If this is the first time you have heard about this series we’re sharing, the aim is to provide a reminder of Covey’s ever-valuable habits, with a personal leadership twist. Each blog gives you insight into each habit and provides tools to help you develop these highly effective behaviours.
Collect all seven habits crib sheets (links at end of this post) for a complete guide to developing effective personal leadership through the lense of Covey’s 7 Habits of Highly Effective People. The habit we’re honing in on this week is, a personal favourite of mine, Think win-win.
What is Habit Three?
Let’s define it
Google defines ‘win-win’ as a situation in which each party benefits in some way.
What does it mean?
This habit is about working in collaboration with others and not competitively. It’s about getting the most out of every relationship you have; it is where one plus one equals three, because the value gained from sharing ideas, thinking collaboratively and finding the ‘win-win’ is so significant.
Developing this habit involves consistently thinking of others; considering their values and ensuring their thoughts and feelings are at the forefront of your mind. In doing this, you can ensure that your behaviour is appropriate given the time and situation and you can work with that person without unhealthy conflict or upset. But it’s not just about being empathic; it requires confidence, courage and openness as well.
Why is it important?
In order to get anywhere in the world, we need to work with people, co-operate and collaborate. In doing this, we can help ourselves, help others and encourage others to help themselves! It’s a lot more challenging to achieve than a win-lose situation, but so much more rewarding and fruitful.
Develop this habit: Practical tools
For me, developing this habit is all about feedback. Feedback on ideas, approaches, behaviour, anything that can help us achieve better solutions, conclusions and relationships. In giving feedback we need to be empathic and courageous, saying what needs to be said with the other person’s thoughts and feelings in mind.
Giving feedback effectively helps us to develop better relationships, whilst improving our abilities to demonstrate emotional intelligence. It’s about thinking ‘how can I help this person’ but also, ‘how can this person help me?’ If we can start to show some of these tendencies in our organisations we can really start to form highly effective teams and a highly collaborative environment.
Remember, for you to win, someone does not have to lose.

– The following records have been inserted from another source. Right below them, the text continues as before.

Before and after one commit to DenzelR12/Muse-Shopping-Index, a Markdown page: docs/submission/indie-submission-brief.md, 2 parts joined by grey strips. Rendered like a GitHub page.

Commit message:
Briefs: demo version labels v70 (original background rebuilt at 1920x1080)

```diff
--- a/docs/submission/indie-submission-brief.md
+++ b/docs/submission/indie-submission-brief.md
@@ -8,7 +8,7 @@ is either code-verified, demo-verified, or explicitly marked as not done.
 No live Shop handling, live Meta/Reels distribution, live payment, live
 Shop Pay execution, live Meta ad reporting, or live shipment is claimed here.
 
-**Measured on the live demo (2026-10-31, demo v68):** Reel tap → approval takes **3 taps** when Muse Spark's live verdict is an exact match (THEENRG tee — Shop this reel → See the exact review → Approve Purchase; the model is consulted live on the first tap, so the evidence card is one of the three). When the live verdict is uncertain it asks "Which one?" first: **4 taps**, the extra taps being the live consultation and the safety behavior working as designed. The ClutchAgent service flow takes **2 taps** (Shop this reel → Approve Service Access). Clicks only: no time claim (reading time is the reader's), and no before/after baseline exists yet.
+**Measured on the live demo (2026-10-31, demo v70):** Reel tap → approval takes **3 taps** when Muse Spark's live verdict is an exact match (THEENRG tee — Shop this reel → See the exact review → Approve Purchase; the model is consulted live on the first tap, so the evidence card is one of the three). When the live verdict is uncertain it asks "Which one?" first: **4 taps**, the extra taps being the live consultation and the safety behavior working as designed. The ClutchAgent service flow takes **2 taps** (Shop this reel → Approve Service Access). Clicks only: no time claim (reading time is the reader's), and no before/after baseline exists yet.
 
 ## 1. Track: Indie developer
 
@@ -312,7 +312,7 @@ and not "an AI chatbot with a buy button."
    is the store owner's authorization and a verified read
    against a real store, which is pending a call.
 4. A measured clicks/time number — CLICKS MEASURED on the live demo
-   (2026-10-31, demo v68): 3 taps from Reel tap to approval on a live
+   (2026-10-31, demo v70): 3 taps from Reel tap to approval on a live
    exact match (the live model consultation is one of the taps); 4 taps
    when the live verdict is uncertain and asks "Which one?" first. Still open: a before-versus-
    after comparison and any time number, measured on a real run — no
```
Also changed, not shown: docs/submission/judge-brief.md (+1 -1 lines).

I hope there are some useful things in here for you to take away and have a think about. Look out for the next in our ‘seven habits’ series, ‘Seek first to understand then to be understood’.
Catch up on the other posts in this series: